Making GST variable for foods a bad idea
Is jelly with raspberries in it made from jelly?
This is the question being asked in the Britain as the debate over the zero rating of certain food items for VAT (GST) purposes continues.
In Britain no VAT is charged on food for human consumption. However, food that is considered a snack, unhealthy or a "luxury" food attracts VAT at the standard rate.
In general terms healthy food items include bread, cereals, eggs, fish, fruit, vegetables, meat, poultry, dairy products and tea and coffee.
While it sounds straightforward the UK courts have been musing on the boundaries for many years costing Her Majesty's Revenue and Customs and the taxpayer millions of pounds in tax litigation and compliance costs.
The Pringle case had the UK courts considering whether Pringles are made from potato and whether they are similar to potato chips. This was referred to as the "potatoness" of Pringles. The UK Court of Appeal rejected asking "what is potatoness" and instead concluded that a child would know if Pringles are made from potato just as well as a food scientist or culinary scholar.
Comparing Pringles to other party food, the court went on to consider whether most children would consider jelly with raspberries in it to be "made from jelly". It concluded most children would have the good sense to say "yes", despite the raspberries.
The Court of Appeal ruled that Pringles are made from potato similar to potato chips and are therefore subject to VAT at the standard rate.
Unfortunately, when the court systems become clogged with questions around a food item it raises questions about the usefulness of tax policy.
Unlike Britain, New Zealand does not differentiate the GST treatment of food.
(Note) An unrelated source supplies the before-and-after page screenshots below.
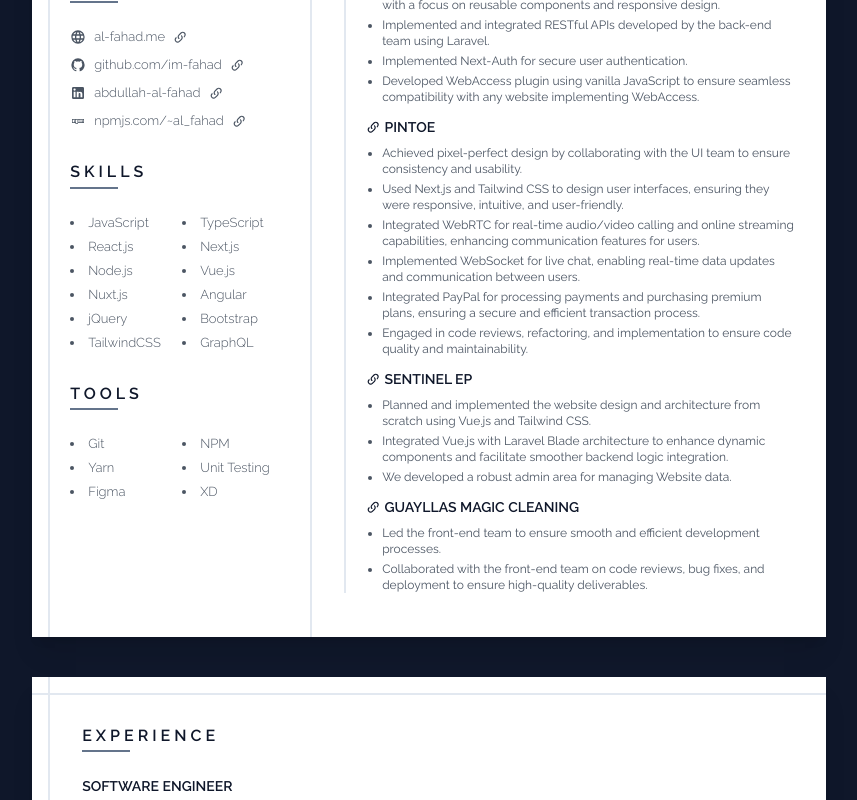
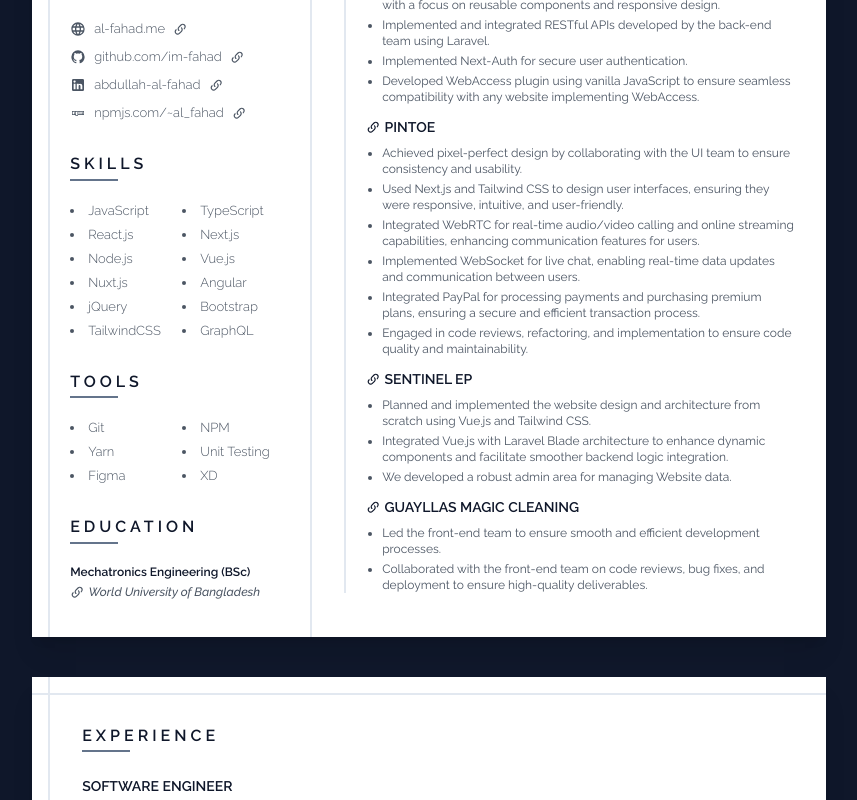
Before and after one commit to im-fahad/portfolio, a Next.js app: page /resume-v3 in a window 1280 px wide. Shown: the part 526-1326 px from the top of the page, without its empty margins (211-1068 px from the left). Built offline with nearby package versions, Linux system fonts and the light colour scheme.

Commit message:
resume v3 added

```diff
--- a/src/app/resume-v3/page.tsx
+++ b/src/app/resume-v3/page.tsx
@@ -7,6 +7,8 @@ import Links from "@/components/resume-v3/Links";
 import Header from "@/components/resume-v3/Header";
 import Tools from "@/components/resume-v3/Tools";
 import Projects from "@/components/resume-v3/Projects";
+import Icon from "@mdi/react";
+import {mdiEmailOutline, mdiLinkVariant, mdiMapMarkerRadiusOutline, mdiPhoneClassic} from "@mdi/js";
 
 export default function Resume() {
     return (
@@ -26,6 +28,24 @@ export default function Resume() {
                     <Skills/>
 
                     <Tools/>
+
+                    <div className="resume__section">
+                        <h1 className="resume__section-title">
+                            Education
+                        </h1>
+                        <div className="resume-contact">
+                            <div className="experience">
+                                <h2 className="text-xs text-primary-900 font-semibold mb-1">
+                                    Mechatronics Engineering (BSc)
+                                </h2>
+                                <Link href="https://wub.edu.bd/" target="_blank"
+                                      className="text-xs text-gray-600 font-medium italic hover:underline flex items-center gap-1">
+                                    <Icon size={.6} path={mdiLinkVariant} className="link-icon"/>
+                                    World University of Bangladesh
+                                </Link>
+                            </div>
+                        </div>
+                    </div>
                 </div>
 
                 {/*header*/}
--- a/src/assets/styles/modules/resume_v3.css
+++ b/src/assets/styles/modules/resume_v3.css
@@ -13,6 +13,10 @@
 .resume--v3 .experience .resume__section-title {
     @apply text-[11px] text-primary-500 font-medium pb-0 mb-0 tracking-[2px];
     @apply after:content-none bg-white w-full -mt-2 pl-1 -ml-1;
+}
+
+.resume--v3 .resume__sidebar .resume__section-title {
+    @apply mb-5;
 }
 
 .resume--v3 .experience__list-item {
```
All food is subject to GST regardless of its nature.
Recent calls for differential treatment of certain food items in New Zealand have focused on the impact of increasing food prices, a higher GST rate and growing obesity problems. While this may sound sensible such a move would cause significant definitional and interpretative problems.
We don't need to complicate our tax system further with arguments about raspberries and jelly.
Greg Harris is a specialist tax partner in the Hamilton office of Deloitte. Email email@example.com